Thursday, February 20, 2020

"Can'tcha Say (You Still Believe in Me)/Still in Love" by Boston

Song#:  3049
Date:  03/07/1987
Debut:  74
Peak:  20
Weeks:  13
Genre:  Rock

Pop Bits:  Boston's Third Stage did something their previous two albums were unable to do - score two Pop Top 10 hits ("Amanda," #1 and "We're Ready," #9). They decided to try for a third one with this next single. At Rock, the song actually became the LP's fourth track to hit the Top 10 (#7). In addition to their two previous hits, another track, "Cool the Engines," which served as the b-side to "Can'tcha Say," had hit #4 at the end of '86. At Pop, the song couldn't quite reach the intended goal. It just made the Top 20 before petering out. It was still a good result and helped to sell a few more albums. Third Stage would end up selling over four million copies. This song would be the band's last one to chart in the 80s and their final one to reach the Pop Top 40. 

ReduxReview:  This song played more like a medley with its varying sections. A loud a cappella intro quickly turned into a quiet ballad that then changed to a mid-tempo rocker followed by a Led Zeppelin-ish bridge section that was nothing like the rest of the tune. It was a bit odd, especially for a pop single, but in the end it all kind of worked. As a whole, I didn't really care that much for the album, but its three singles were quite good and stood right alongside the band's best material.

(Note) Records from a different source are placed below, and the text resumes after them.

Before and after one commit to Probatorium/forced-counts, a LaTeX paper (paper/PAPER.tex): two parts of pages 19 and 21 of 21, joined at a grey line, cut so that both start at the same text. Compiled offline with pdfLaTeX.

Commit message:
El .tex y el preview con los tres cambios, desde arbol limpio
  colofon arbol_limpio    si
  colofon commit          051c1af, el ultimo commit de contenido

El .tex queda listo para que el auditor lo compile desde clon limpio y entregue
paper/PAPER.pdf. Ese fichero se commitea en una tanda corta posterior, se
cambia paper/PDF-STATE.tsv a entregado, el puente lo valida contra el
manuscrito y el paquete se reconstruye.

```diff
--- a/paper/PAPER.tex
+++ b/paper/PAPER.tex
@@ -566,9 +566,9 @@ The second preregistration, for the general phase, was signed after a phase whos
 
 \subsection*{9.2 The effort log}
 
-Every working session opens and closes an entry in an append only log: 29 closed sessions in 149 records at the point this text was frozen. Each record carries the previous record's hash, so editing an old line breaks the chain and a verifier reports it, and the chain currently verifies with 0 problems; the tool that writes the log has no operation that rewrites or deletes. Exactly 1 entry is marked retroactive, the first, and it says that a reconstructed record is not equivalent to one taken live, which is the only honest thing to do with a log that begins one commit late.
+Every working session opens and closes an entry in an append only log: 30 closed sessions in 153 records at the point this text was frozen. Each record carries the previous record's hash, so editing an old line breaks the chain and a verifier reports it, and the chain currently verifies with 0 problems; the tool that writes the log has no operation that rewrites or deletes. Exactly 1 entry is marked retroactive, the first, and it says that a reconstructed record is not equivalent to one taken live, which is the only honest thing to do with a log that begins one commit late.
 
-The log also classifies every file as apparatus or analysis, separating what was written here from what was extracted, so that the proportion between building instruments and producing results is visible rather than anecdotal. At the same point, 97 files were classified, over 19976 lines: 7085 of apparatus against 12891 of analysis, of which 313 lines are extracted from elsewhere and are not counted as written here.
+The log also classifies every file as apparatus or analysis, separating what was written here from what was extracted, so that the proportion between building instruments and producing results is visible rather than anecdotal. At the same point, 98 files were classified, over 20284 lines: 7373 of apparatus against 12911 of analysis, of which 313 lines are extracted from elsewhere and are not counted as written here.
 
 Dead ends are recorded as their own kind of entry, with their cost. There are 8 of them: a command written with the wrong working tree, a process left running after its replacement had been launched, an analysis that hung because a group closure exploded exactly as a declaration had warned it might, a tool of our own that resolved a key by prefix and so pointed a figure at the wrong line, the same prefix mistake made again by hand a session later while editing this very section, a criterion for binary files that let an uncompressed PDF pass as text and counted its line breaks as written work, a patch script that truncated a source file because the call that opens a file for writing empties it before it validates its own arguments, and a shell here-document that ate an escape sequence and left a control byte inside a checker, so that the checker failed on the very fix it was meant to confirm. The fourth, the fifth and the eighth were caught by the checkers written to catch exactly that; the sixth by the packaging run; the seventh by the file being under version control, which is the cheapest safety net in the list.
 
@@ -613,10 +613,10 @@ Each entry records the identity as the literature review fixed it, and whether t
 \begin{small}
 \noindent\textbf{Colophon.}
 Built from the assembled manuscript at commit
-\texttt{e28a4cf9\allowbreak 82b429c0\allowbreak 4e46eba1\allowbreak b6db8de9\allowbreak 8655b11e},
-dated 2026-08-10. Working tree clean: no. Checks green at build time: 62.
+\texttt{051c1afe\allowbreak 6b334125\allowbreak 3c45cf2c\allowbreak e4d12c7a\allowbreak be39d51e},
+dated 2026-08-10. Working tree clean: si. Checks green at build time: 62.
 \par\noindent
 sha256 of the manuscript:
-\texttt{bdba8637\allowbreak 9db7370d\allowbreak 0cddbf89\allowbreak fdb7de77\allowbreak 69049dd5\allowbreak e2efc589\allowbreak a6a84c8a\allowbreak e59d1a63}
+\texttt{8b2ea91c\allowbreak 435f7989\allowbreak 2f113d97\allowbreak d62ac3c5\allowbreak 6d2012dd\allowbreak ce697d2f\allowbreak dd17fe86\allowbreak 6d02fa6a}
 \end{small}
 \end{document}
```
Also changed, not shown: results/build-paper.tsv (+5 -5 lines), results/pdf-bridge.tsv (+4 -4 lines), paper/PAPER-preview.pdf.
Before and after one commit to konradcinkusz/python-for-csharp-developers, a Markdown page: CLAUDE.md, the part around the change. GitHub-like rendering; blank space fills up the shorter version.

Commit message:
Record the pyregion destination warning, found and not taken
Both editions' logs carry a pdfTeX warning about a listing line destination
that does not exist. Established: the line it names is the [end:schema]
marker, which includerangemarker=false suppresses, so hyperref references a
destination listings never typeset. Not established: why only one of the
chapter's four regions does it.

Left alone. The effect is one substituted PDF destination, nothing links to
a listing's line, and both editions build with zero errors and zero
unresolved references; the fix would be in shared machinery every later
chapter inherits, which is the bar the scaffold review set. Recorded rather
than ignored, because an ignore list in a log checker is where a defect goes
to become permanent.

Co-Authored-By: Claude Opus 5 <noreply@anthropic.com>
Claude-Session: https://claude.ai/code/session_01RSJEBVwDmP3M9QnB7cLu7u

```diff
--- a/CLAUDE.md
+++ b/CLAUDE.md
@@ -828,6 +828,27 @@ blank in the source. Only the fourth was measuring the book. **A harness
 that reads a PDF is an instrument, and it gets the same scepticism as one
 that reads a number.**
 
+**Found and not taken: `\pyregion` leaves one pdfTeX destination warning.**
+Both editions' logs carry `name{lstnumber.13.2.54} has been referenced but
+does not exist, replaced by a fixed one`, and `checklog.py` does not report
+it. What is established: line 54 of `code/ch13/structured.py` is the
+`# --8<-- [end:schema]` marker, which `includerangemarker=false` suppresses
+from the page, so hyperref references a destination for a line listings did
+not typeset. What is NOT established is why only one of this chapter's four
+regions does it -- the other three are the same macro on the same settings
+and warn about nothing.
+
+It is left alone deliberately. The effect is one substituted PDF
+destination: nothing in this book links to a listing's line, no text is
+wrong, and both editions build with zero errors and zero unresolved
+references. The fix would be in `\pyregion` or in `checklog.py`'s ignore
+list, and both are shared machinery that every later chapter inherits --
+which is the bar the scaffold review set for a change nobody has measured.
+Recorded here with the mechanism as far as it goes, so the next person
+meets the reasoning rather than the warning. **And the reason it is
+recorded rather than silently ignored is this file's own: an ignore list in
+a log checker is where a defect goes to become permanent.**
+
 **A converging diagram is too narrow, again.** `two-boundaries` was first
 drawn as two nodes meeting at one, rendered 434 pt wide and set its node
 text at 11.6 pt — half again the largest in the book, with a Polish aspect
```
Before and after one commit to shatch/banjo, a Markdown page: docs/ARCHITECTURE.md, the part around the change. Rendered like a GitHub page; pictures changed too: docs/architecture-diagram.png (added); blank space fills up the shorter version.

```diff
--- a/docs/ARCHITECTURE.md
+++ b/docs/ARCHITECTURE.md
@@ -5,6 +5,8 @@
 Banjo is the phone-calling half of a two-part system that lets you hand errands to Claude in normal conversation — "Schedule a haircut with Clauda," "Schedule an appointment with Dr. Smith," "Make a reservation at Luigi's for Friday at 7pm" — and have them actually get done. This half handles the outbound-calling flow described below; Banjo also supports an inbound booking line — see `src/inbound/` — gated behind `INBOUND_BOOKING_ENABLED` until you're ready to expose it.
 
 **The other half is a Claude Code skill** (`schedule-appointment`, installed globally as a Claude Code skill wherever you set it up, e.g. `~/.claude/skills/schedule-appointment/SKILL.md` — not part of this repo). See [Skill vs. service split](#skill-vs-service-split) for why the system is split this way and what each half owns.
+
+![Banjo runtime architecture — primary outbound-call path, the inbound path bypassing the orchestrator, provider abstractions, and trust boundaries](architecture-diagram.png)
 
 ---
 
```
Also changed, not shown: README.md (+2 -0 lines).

ReduxRating:  7/10

Trivia:  Double Shot!  1) This song seems to switch gears a bit. It's not like a typical pop single that flows evenly. There is a reason for this. Apparently, the track was created from a couple of songs that were written between '81 and '83. The credits list Gerry Green, Tom Scholz, and Brad Delp as songwriters. Scholz was really the main guy in Boston writing, producing, and playing a good chunk of the instruments on all their material while Delp served as lead singer. Most likely, Scholz developed the initial songs and with the help of Delp and Green molded the tunes into one piece of work. However it came about, the band ended up with their fifth Pop Top 20 hit.  2) Like the previous break between their second and third albums, it would be eight years before another Boston effort would appear. Walk On would come out in 1994. Band leader Scholz was a notorious perfectionist and that played a part in the long absence. The other issue was that Scholz and singer Delp began to butt heads and that led to Delp departing the band in 1989. Scholz would find a new lead singer for the project in Fran Cosmo. While Cosmo would sing all the song on the album, Delp would later return to the band, help compose a couple of tracks and then share lead vocal duties with Cosmo on the associated tour. The album was far less successful than their previous three multi-platinum LPs, two of which hit #1. Walk On would reach #7 and just go platinum. Not a bad result, but nowhere near the 4x platinum of Third Stage. It also featured no Pop chart hits. "I Need Your Love" would only get to #51. It did better at Rock getting to #7. Over the years, the band would put out a couple more albums, but none sold very well or featured any charting tracks.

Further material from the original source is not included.